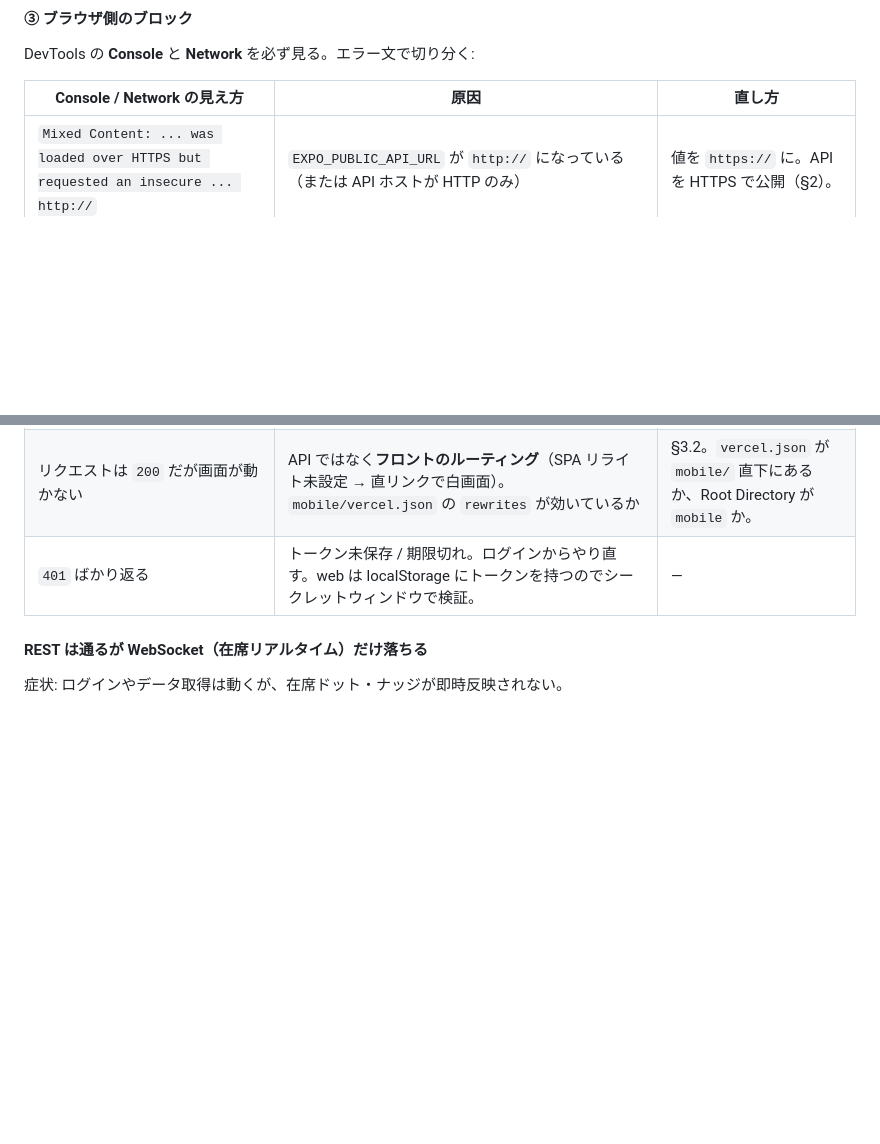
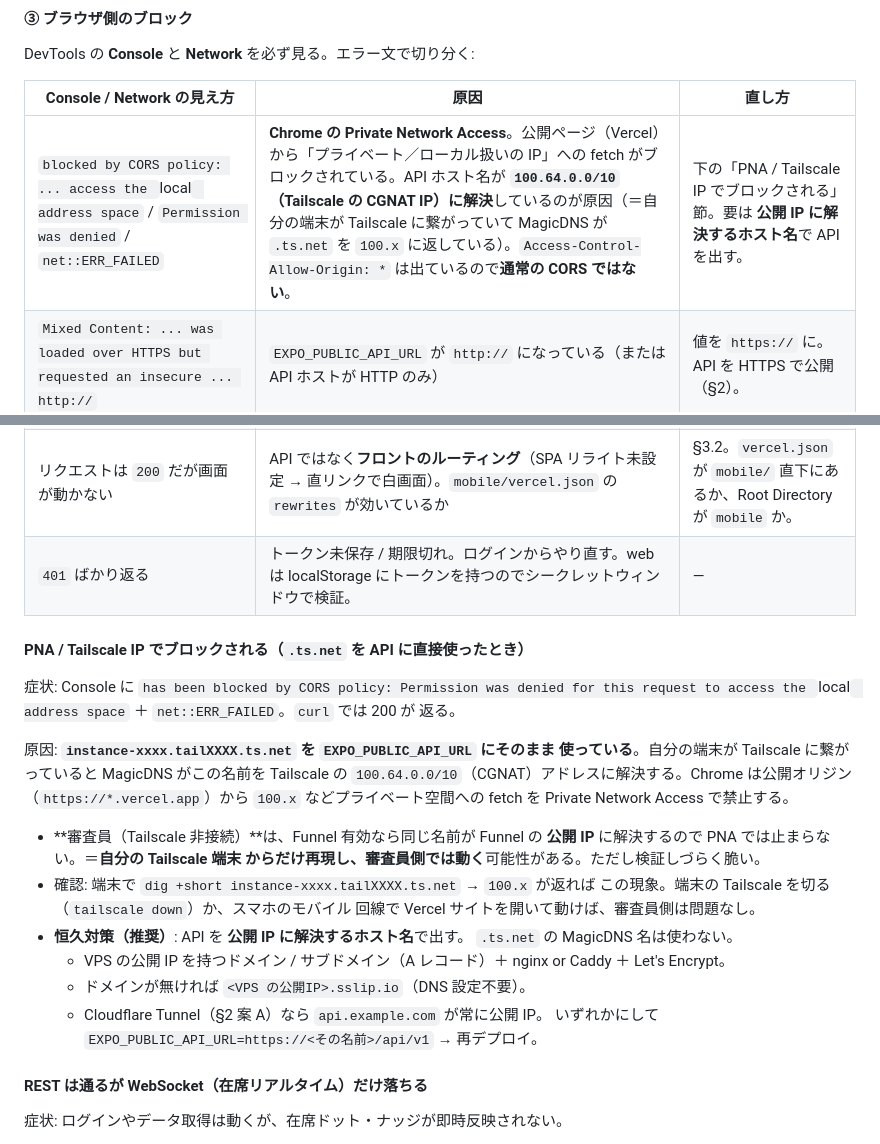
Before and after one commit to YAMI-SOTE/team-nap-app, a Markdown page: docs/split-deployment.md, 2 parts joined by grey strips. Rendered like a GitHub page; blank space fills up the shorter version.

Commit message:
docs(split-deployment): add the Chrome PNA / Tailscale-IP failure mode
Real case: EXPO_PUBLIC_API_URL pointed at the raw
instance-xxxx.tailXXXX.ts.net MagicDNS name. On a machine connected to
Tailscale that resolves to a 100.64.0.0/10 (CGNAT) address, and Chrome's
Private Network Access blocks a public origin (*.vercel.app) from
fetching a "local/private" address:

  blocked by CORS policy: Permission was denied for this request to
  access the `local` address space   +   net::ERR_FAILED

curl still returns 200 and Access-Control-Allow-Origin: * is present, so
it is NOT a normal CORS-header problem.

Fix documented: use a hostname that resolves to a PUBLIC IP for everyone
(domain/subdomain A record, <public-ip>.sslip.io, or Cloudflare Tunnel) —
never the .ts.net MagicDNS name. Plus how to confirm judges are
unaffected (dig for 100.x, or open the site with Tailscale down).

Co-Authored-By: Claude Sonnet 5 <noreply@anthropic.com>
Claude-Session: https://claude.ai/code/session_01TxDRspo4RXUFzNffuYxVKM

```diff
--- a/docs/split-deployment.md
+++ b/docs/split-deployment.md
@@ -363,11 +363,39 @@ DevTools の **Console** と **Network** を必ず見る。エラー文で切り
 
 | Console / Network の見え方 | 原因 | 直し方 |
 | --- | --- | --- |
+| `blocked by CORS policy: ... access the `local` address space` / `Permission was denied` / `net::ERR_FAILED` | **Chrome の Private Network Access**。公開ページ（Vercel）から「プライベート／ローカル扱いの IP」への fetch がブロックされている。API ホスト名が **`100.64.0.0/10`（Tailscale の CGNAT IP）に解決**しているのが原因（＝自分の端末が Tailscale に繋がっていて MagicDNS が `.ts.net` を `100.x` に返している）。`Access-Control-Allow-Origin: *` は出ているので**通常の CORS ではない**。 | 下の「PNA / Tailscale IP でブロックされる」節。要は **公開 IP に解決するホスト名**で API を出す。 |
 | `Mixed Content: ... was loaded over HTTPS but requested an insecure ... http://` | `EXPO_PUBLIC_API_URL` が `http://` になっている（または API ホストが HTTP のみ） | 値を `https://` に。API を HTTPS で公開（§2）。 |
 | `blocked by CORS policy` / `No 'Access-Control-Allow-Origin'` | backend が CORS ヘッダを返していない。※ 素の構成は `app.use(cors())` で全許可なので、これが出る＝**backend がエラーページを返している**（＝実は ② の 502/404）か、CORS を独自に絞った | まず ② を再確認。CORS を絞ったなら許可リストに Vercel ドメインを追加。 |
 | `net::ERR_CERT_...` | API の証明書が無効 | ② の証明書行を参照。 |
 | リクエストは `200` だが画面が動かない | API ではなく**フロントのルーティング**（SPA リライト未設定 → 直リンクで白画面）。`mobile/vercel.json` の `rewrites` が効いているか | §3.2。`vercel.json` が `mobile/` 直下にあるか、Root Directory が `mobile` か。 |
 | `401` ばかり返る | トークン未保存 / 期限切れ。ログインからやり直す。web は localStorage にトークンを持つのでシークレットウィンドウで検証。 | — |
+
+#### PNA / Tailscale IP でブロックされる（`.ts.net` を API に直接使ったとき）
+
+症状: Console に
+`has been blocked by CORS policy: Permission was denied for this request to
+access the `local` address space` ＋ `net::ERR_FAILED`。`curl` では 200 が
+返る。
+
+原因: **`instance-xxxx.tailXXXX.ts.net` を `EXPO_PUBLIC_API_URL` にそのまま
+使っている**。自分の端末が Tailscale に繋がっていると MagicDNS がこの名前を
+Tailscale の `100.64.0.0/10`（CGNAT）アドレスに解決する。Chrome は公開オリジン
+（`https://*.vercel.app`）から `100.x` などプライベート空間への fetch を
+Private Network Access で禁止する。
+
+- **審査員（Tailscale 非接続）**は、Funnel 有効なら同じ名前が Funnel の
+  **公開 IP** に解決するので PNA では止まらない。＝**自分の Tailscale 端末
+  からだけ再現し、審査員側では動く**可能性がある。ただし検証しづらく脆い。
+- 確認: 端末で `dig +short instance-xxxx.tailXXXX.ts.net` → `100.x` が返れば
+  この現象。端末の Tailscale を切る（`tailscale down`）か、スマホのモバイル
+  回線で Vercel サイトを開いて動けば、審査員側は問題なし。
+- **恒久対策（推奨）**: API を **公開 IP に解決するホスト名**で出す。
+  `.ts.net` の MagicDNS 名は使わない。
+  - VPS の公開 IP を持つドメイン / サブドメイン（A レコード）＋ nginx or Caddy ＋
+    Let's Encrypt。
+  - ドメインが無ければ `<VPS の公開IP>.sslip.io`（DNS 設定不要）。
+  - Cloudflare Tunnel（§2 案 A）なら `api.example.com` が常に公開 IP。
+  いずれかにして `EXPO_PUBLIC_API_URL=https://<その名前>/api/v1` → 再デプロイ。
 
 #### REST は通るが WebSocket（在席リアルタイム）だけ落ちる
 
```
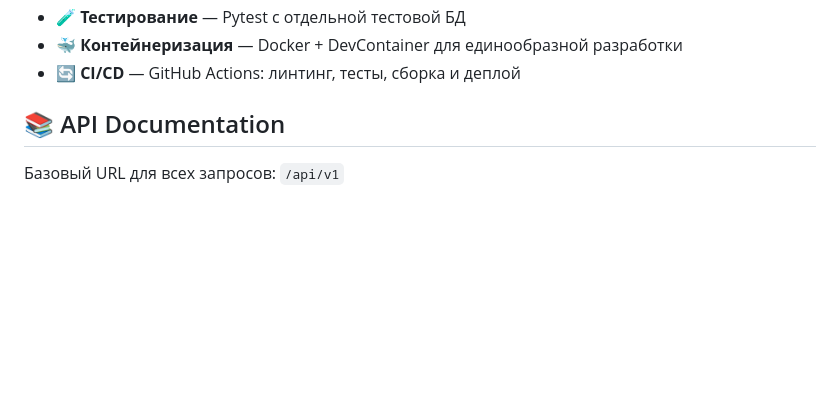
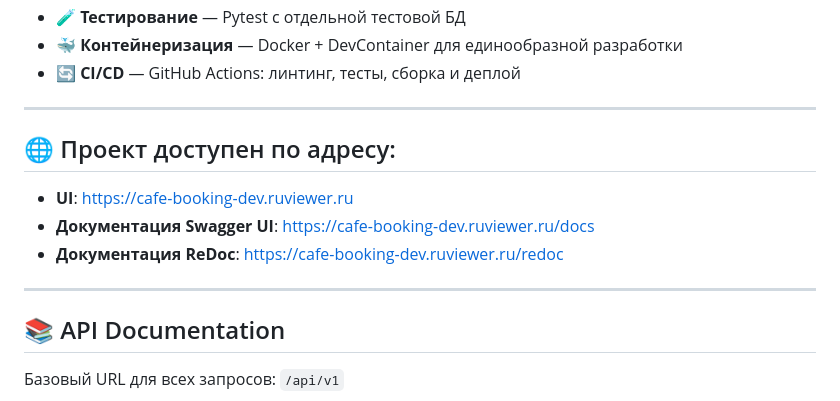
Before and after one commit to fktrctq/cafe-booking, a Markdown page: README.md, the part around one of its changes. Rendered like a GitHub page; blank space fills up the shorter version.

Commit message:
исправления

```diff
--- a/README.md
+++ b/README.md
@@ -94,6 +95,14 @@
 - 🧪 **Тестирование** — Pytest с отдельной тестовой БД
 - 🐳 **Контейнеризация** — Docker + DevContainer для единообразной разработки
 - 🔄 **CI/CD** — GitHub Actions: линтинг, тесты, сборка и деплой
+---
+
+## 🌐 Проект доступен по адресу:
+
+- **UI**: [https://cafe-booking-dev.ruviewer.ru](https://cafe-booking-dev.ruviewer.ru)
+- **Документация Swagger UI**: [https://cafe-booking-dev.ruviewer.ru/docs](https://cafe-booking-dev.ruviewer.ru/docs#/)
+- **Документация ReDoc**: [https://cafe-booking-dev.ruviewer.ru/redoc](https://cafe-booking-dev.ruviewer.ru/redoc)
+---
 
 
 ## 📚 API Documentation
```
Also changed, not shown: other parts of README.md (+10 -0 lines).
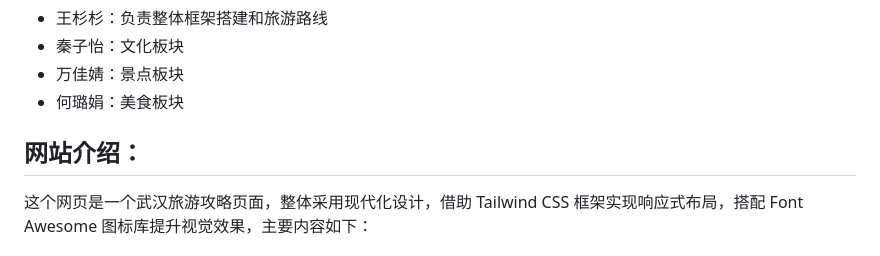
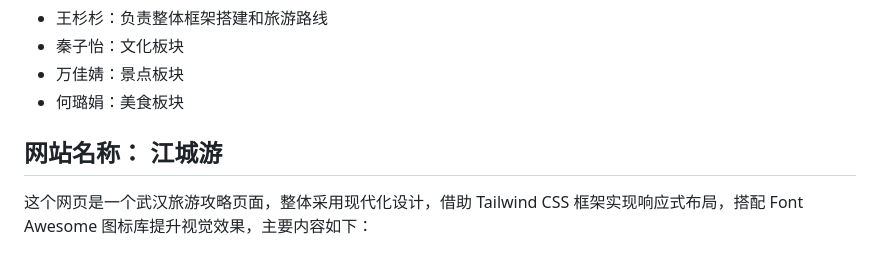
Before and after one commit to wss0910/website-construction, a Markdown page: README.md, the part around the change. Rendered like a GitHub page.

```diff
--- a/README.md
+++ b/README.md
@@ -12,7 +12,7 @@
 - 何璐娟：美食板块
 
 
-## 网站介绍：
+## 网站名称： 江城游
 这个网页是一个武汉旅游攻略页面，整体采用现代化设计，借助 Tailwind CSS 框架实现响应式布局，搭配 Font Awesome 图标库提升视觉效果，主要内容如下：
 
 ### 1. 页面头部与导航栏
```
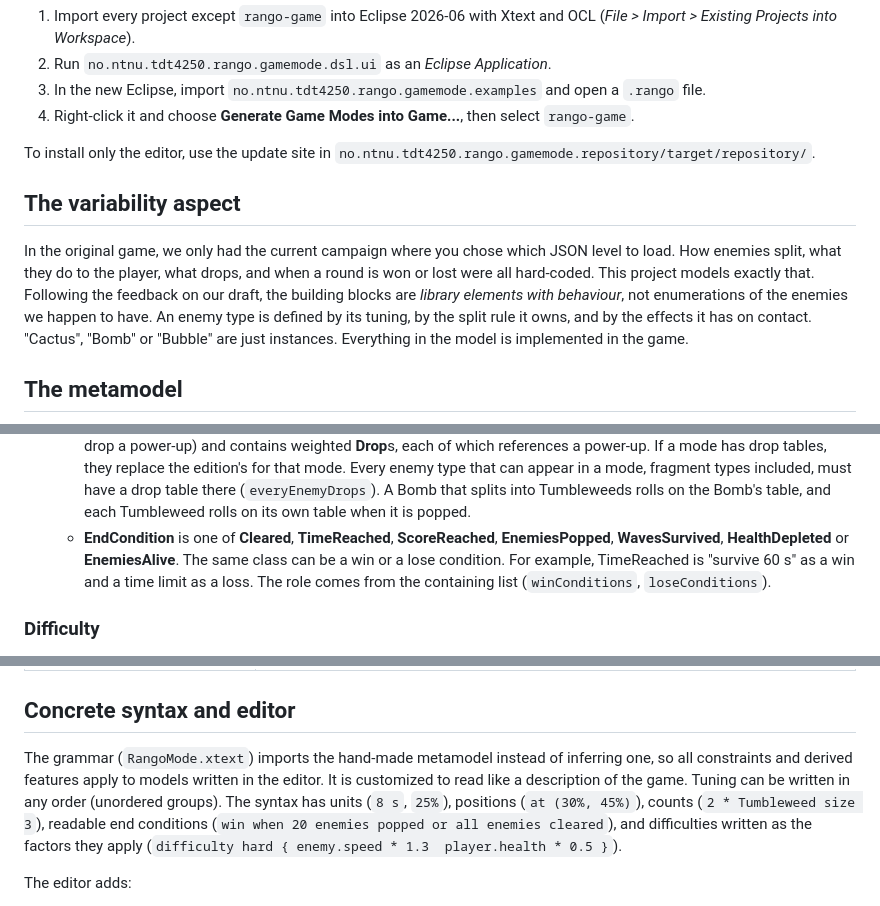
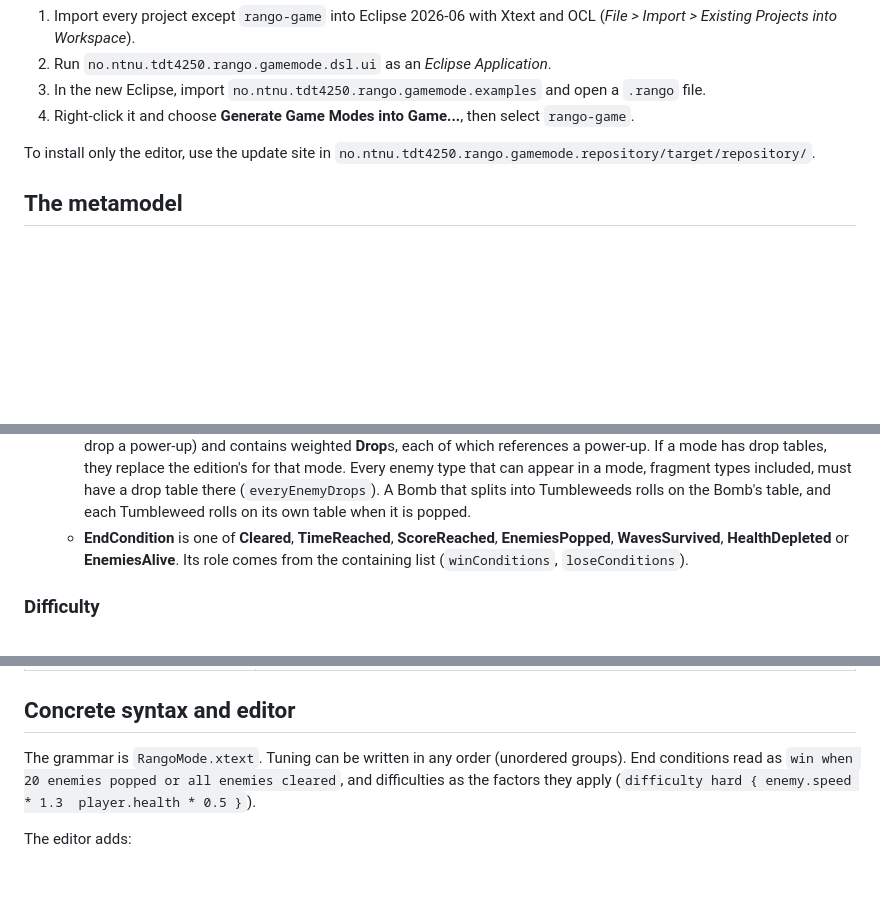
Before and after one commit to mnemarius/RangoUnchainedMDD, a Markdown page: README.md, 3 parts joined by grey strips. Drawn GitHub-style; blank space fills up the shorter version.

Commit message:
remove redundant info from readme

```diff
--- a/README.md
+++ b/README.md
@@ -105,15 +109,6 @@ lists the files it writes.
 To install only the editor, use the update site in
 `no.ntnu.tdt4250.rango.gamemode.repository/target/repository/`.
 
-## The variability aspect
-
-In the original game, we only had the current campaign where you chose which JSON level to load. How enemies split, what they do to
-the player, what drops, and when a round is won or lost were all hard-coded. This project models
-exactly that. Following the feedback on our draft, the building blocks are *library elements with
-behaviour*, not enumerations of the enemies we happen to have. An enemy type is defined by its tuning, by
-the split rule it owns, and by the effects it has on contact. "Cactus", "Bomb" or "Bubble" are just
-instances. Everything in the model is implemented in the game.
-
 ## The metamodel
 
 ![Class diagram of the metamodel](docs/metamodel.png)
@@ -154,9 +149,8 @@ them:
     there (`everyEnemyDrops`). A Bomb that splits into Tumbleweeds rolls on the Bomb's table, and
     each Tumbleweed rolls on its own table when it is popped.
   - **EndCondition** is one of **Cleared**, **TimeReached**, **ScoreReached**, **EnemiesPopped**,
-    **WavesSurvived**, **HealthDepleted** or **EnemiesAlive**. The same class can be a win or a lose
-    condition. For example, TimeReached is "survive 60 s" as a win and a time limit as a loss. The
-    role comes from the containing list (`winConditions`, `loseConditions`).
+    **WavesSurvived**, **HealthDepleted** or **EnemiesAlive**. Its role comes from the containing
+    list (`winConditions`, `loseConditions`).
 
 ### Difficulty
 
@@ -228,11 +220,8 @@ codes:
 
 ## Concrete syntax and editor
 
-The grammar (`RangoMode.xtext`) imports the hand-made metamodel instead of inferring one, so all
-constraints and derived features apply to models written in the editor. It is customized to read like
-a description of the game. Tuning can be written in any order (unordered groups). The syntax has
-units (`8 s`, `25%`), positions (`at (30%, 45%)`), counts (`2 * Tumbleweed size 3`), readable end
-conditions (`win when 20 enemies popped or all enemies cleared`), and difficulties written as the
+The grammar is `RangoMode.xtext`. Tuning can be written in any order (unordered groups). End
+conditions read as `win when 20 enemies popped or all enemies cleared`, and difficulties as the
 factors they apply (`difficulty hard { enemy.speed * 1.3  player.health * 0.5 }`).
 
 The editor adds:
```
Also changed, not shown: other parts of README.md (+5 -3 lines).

========================================================================

## What needs to be done
Lines from the entries that contain the string "https" must be found and copied.

## Solution to this task
Claude-Session: https://claude.ai/code/session_01TxDRspo4RXUFzNffuYxVKM
 | `Mixed Content: ... was loaded over HTTPS but requested an insecure ... http://` | `EXPO_PUBLIC_API_URL` が `http://` になっている（または API ホストが HTTP のみ） | 値を `https://` に。API を HTTPS で公開（§2）。 |
+（`https://*.vercel.app`）から `100.x` などプライベート空間への fetch を
+  いずれかにして `EXPO_PUBLIC_API_URL=https://<その名前>/api/v1` → 再デプロイ。
+- **UI**: [https://cafe-booking-dev.ruviewer.ru](https://cafe-booking-dev.ruviewer.ru)
+- **Документация Swagger UI**: [https://cafe-booking-dev.ruviewer.ru/docs](https://cafe-booking-dev.ruviewer.ru/docs#/)
+- **Документация ReDoc**: [https://cafe-booking-dev.ruviewer.ru/redoc](https://cafe-booking-dev.ruviewer.ru/redoc)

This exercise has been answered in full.